*Work request:* Search the records below for "Linux" and copy every line it turns up in.

[[ Extracted material, beginning ]]

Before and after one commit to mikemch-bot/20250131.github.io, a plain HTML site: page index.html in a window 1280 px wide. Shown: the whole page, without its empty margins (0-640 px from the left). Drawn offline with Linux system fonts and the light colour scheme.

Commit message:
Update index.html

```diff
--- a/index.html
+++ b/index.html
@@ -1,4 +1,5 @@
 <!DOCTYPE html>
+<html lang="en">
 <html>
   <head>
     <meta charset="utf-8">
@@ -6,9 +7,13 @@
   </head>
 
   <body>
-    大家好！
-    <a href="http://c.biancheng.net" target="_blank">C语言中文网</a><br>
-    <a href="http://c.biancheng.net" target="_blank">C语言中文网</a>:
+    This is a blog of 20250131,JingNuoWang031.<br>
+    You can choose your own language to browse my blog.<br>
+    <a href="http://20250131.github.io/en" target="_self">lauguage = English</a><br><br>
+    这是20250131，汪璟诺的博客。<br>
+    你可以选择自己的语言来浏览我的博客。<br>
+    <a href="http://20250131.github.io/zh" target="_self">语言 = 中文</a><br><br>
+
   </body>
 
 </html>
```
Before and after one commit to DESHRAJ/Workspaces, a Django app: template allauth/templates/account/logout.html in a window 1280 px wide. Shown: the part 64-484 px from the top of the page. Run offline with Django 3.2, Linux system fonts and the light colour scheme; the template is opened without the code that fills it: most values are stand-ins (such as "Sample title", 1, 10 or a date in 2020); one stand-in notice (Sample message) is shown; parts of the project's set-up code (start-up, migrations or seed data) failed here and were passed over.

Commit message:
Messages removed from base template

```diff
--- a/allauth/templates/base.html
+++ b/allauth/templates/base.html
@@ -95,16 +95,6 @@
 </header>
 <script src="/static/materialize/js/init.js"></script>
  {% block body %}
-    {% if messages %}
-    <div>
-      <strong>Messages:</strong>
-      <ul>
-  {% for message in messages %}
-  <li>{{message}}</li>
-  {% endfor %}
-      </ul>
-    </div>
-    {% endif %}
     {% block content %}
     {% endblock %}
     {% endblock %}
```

[[ Extracted material, end ]]

*Solution for this task:*
Before and after one commit to mikemch-bot/20250131.github.io, a plain HTML site: page index.html in a window 1280 px wide. Shown: the whole page, without its empty margins (0-640 px from the left). Drawn offline with Linux system fonts and the light colour scheme.
Before and after one commit to DESHRAJ/Workspaces, a Django app: template allauth/templates/account/logout.html in a window 1280 px wide. Shown: the part 64-484 px from the top of the page. Run offline with Django 3.2, Linux system fonts and the light colour scheme; the template is opened without the code that fills it: most values are stand-ins (such as "Sample title", 1, 10 or a date in 2020); one stand-in notice (Sample message) is shown; parts of the project's set-up code (start-up, migrations or seed data) failed here and were passed over.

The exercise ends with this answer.